by Daniel Nkado
The rains bring a refreshing scent to the air. The baked soil is softened and soon starts to green over.
Everything appears to flourish in the rain. Goats, sheep and chickens become fat once again… and so also is grandma.
Old yams are their sweetest at this time too. Ugu, ugbogulu and spinach become available for a special kind of porridge. Ji abubo!
But my greatest joy about the season is going out in the night to pick snails.
This is sort of strange because my happiness is just in the picking and not in the eating—I do not like snail meat.
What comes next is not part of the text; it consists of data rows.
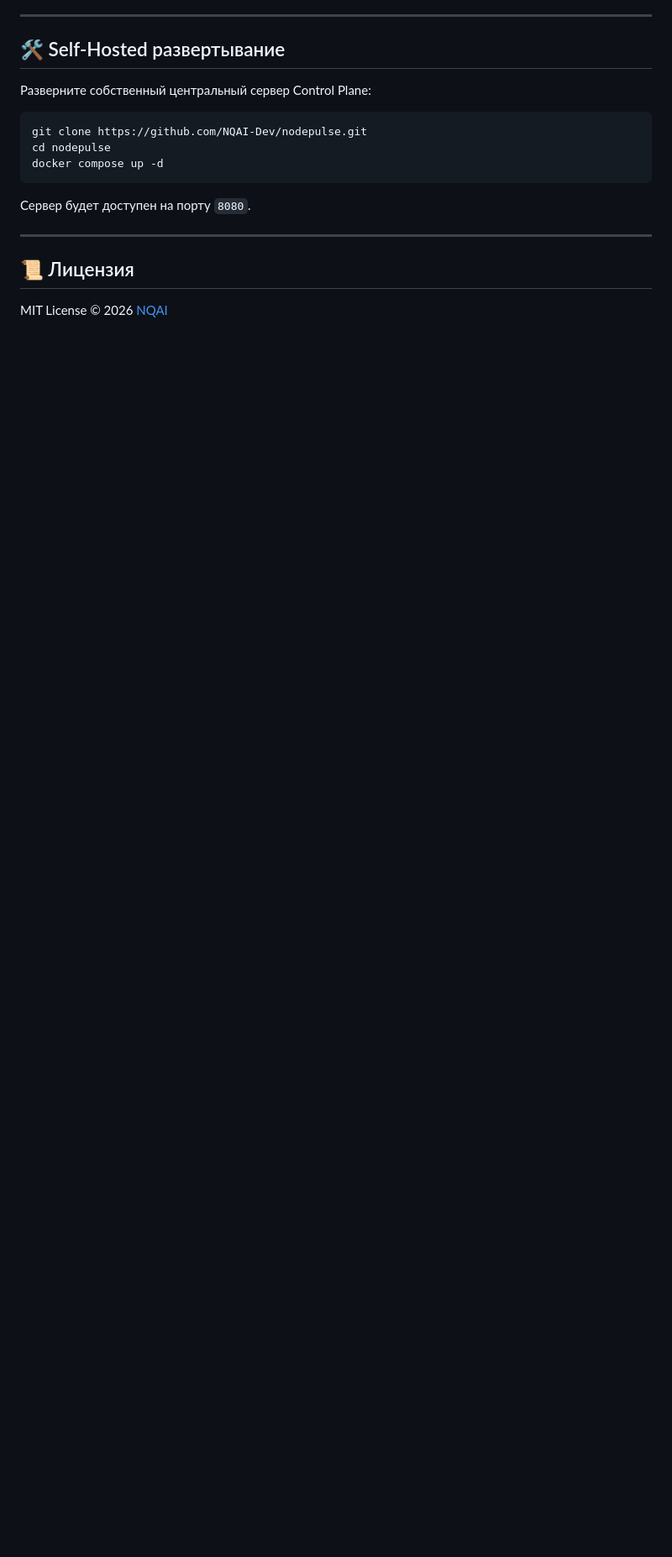
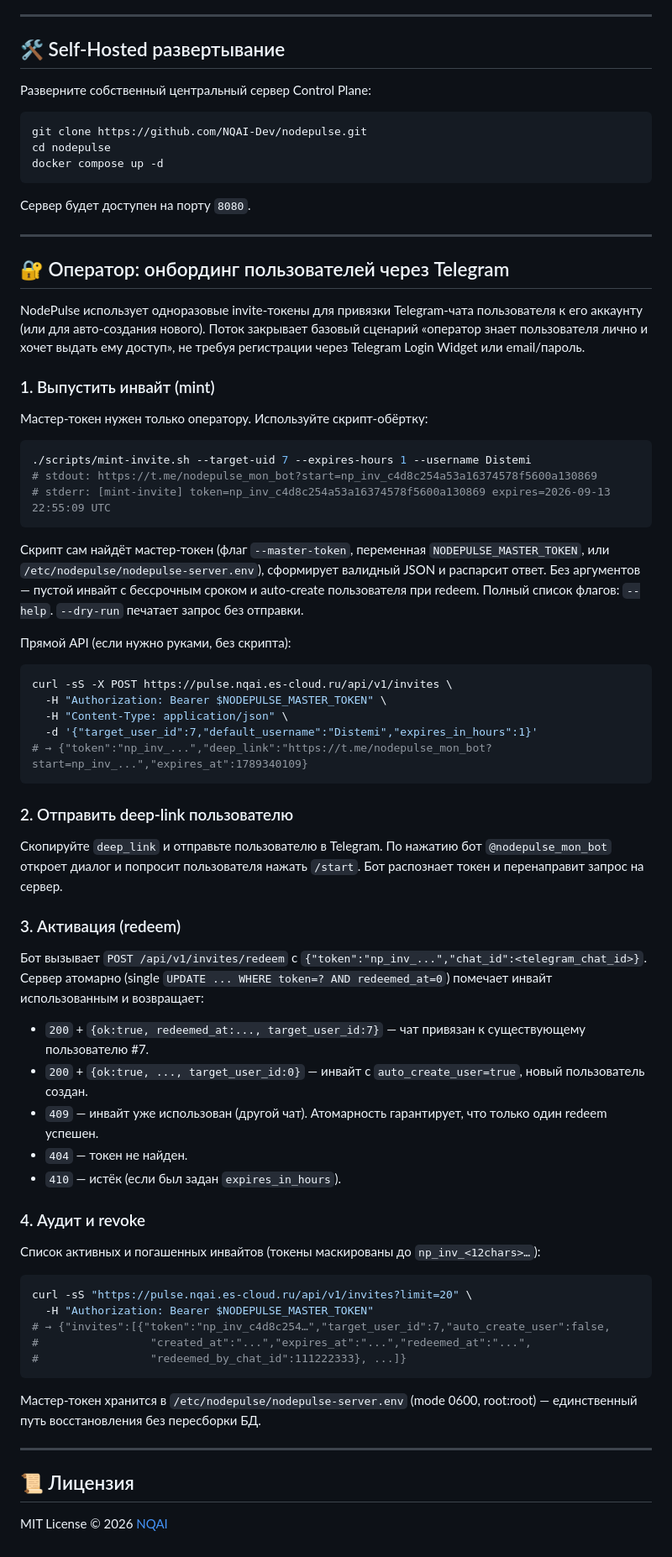
Before and after one commit to NQAI-Dev/nodepulse, a Markdown page: README.md, the part around the change. Shown at 84% size. Rendered like a GitHub page; blank space fills up the shorter version.

Commit message:
docs: README — operator onboarding via Telegram invite tokens
Documents the invites flow shipped in 1de51a7 (server endpoints),
a8e25ad (bot /start <token> branch), ac2cd56 (operator mint-invite.sh).
Covers mint → send deep-link → atomic redeem → audit/revoke.

Without this, operators had to read three separate commits and reverse-
engineer the protocol from the API. The flow is the only path to bind
a Telegram chat to a specific operator-managed user — important for
multi-tenant onboarding and audit.

Markdown-only change, no runtime impact.

````diff
--- a/README.md
+++ b/README.md
@@ -59,6 +59,62 @@ docker compose up -d
 
 ---
 
+## 🔐 Оператор: онбординг пользователей через Telegram
+
+NodePulse использует одноразовые invite-токены для привязки Telegram-чата пользователя к его аккаунту (или для авто-создания нового). Поток закрывает базовый сценарий «оператор знает пользователя лично и хочет выдать ему доступ», не требуя регистрации через Telegram Login Widget или email/пароль.
+
+### 1. Выпустить инвайт (mint)
+
+Мастер-токен нужен только оператору. Используйте скрипт-обёртку:
+
+```bash
+./scripts/mint-invite.sh --target-uid 7 --expires-hours 1 --username Distemi
+# stdout: https://t.me/nodepulse_mon_bot?start=np_inv_c4d8c254a53a16374578f5600a130869
+# stderr: [mint-invite] token=np_inv_c4d8c254a53a16374578f5600a130869 expires=2026-09-13 22:55:09 UTC
+```
+
+Скрипт сам найдёт мастер-токен (флаг `--master-token`, переменная `NODEPULSE_MASTER_TOKEN`, или `/etc/nodepulse/nodepulse-server.env`), сформирует валидный JSON и распарсит ответ. Без аргументов — пустой инвайт с бессрочным сроком и auto-create пользователя при redeem. Полный список флагов: `--help`. `--dry-run` печатает запрос без отправки.
+
+Прямой API (если нужно руками, без скрипта):
+
+```bash
+curl -sS -X POST https://pulse.nqai.es-cloud.ru/api/v1/invites \
+  -H "Authorization: Bearer $NODEPULSE_MASTER_TOKEN" \
+  -H "Content-Type: application/json" \
+  -d '{"target_user_id":7,"default_username":"Distemi","expires_in_hours":1}'
+# → {"token":"np_inv_...","deep_link":"https://t.me/nodepulse_mon_bot?start=np_inv_...","expires_at":1789340109}
+```
+
+### 2. Отправить deep-link пользователю
+
+Скопируйте `deep_link` и отправьте пользователю в Telegram. По нажатию бот `@nodepulse_mon_bot` откроет диалог и попросит пользователя нажать `/start`. Бот распознает токен и перенаправит запрос на сервер.
+
+### 3. Активация (redeem)
+
+Бот вызывает `POST /api/v1/invites/redeem` с `{"token":"np_inv_...","chat_id":<telegram_chat_id>}`. Сервер атомарно (single `UPDATE ... WHERE token=? AND redeemed_at=0`) помечает инвайт использованным и возвращает:
+
+- `200` + `{ok:true, redeemed_at:..., target_user_id:7}` — чат привязан к существующему пользователю #7.
+- `200` + `{ok:true, ..., target_user_id:0}` — инвайт с `auto_create_user=true`, новый пользователь создан.
+- `409` — инвайт уже использован (другой чат). Атомарность гарантирует, что только один redeem успешен.
+- `404` — токен не найден.
+- `410` — истёк (если был задан `expires_in_hours`).
+
+### 4. Аудит и revoke
+
+Список активных и погашенных инвайтов (токены маскированы до `np_inv_<12chars>…`):
+
+```bash
+curl -sS "https://pulse.nqai.es-cloud.ru/api/v1/invites?limit=20" \
+  -H "Authorization: Bearer $NODEPULSE_MASTER_TOKEN"
+# → {"invites":[{"token":"np_inv_c4d8c254…","target_user_id":7,"auto_create_user":false,
+#                 "created_at":"...","expires_at":"...","redeemed_at":"...",
+#                 "redeemed_by_chat_id":111222333}, ...]}
+```
+
+Мастер-токен хранится в `/etc/nodepulse/nodepulse-server.env` (mode 0600, root:root) — единственный путь восстановления без пересборки БД.
+
+---
+
 ## 📜 Лицензия
 
 MIT License © 2026 [NQAI](https://github.com/NQAI-Dev)
````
Every night I asked grandma, ‘Is it time yet?’
She would shake her head and say no. ‘Wait till the snails open their eyes,’ she usually would say.
Few days more and I would ask her again. Her response would be the same: ‘The snails are still blind.’
But there came one night, after a heavy rain in the day, she called me and said, ‘Maybe we can go tonight.’
I became momentarily stiff from excitement.
I washed the lantern globe over and over and raked through Grandpa’s stack of old boots, looking for a nice fit.
By 8 p.m., I knocked at grandma’s door. She was sleeping when I walked in. I tapped her gently on the shoulder to wake her. ‘I’m ready,’ I said.
She asked me what the time was and I told her. She shook her head. ‘No, it’s still early. Wait till 10.’
I gave out a reluctant okay.
When it was some minutes to ten and I knocked again and entered grandma’s room, she has started to snore—the way she usually does that made my mum call a carpenter to nail an extra padding to her door and windows.
I must have tapped her a dozen times before she finally swallowed the guttural sounds and opened her eyes.
‘Oh, it is you,’ she said.
‘Mama, I’m ready,’ I said.
Her eyes were closing again, her mouth opening, her vocal cords stirring.
I tapped her again, harder this time.
She returned at once. ‘Mhmm, what time is it now?’ she asked.
’10,’ I said.
Grandma let out a slow sigh. ‘Nnaa, can we go tomorrow, biko?’ she said. ‘I’m very tired, inu?’
A hard ball formed in my throat instantly.
I cried and pleaded, tapped and shook, but grandma insisted she was too tired to go. ‘Nnaa, biko,’ she apologized.
Then on a note of deceptive consolation she added, ‘It even just rained today and the soil is still too moist for snails to come out.’
I shook my head with force. ‘They will come out, Mama,’ I said. ‘They will, please let’s go.’
Grandma hissed. She was rising up, I could swear she was, but then a wicked voice came. ‘Chukwuemeka, leave your grandmother to sleep!’
It was my father’s voice.
He was outside the room, but the louvers of grandma’s window appeared to vibrate.
And so grandma did not get up again to go with me. I walked out of the room, sad, slow and mournful.
In the kitchen, I picked a matchbox from the cupboard and carried the lantern.
Outside the backyard gate, I lit the lantern and, hesitating only for a moment, disappeared into the darkness.
The night was cold and moonless; the darkness was so dense it appeared to whistle.
I was afraid and my chest beat fast, but then I saw one.
A beautifully-marked organism crawling on the dry and damp leaves on the ground.
It was the one we call ada mbene, middle in size and elegant in steps.
I remained crouched there, engrossed by the crawling beauty.
I didn’t want to touch it. The magic is in the delicate slippery movement, carrying its shell along like a maiden returning from the stream.
A few more minutes passed before I finally picked it up.
And then I realized I hadn’t brought along a bowl, or a bucket. I put it in one of the pockets of my shorts.
I walked off, craving to see more.
Further down the bush, there was a bamboo thicket.
Grandma always said that’s where you get the big nkotos, the largest and most priced kind of snails.
But she also said dangerous spirits live among the bamboos. Spirits that hated nothing more than light.
I looked round; I was drowned in the darkness.
I turned my lantern down a little and made my way straight into the bamboo bush.
It was warmer there, as though you could feel the closeness of the spirits to your skin.
I bent over, searching for the precious beauties I came for.
I saw two giant millipedes twisted together in their characteristic intercourse style and flinched suddenly away.
Sudden wind came, disturbing the bamboos.
I straightened up in fear.
Something ran past my eyes into the darkness. My eyes ran to the direction. I saw nothing.
Behind me, I heard the warning in a raspy growl. ‘Boy, take your light out this place at once!’
I zoomed off. I must have tumbled a hundred times before reaching home, bruised and panting.
Inside the house I told no one what happened. I just crept into my room.
At the stream the next day, Ebere asked me, ‘How was your encounter with the spirits last night?’
And they all threw their mouths open and chortled.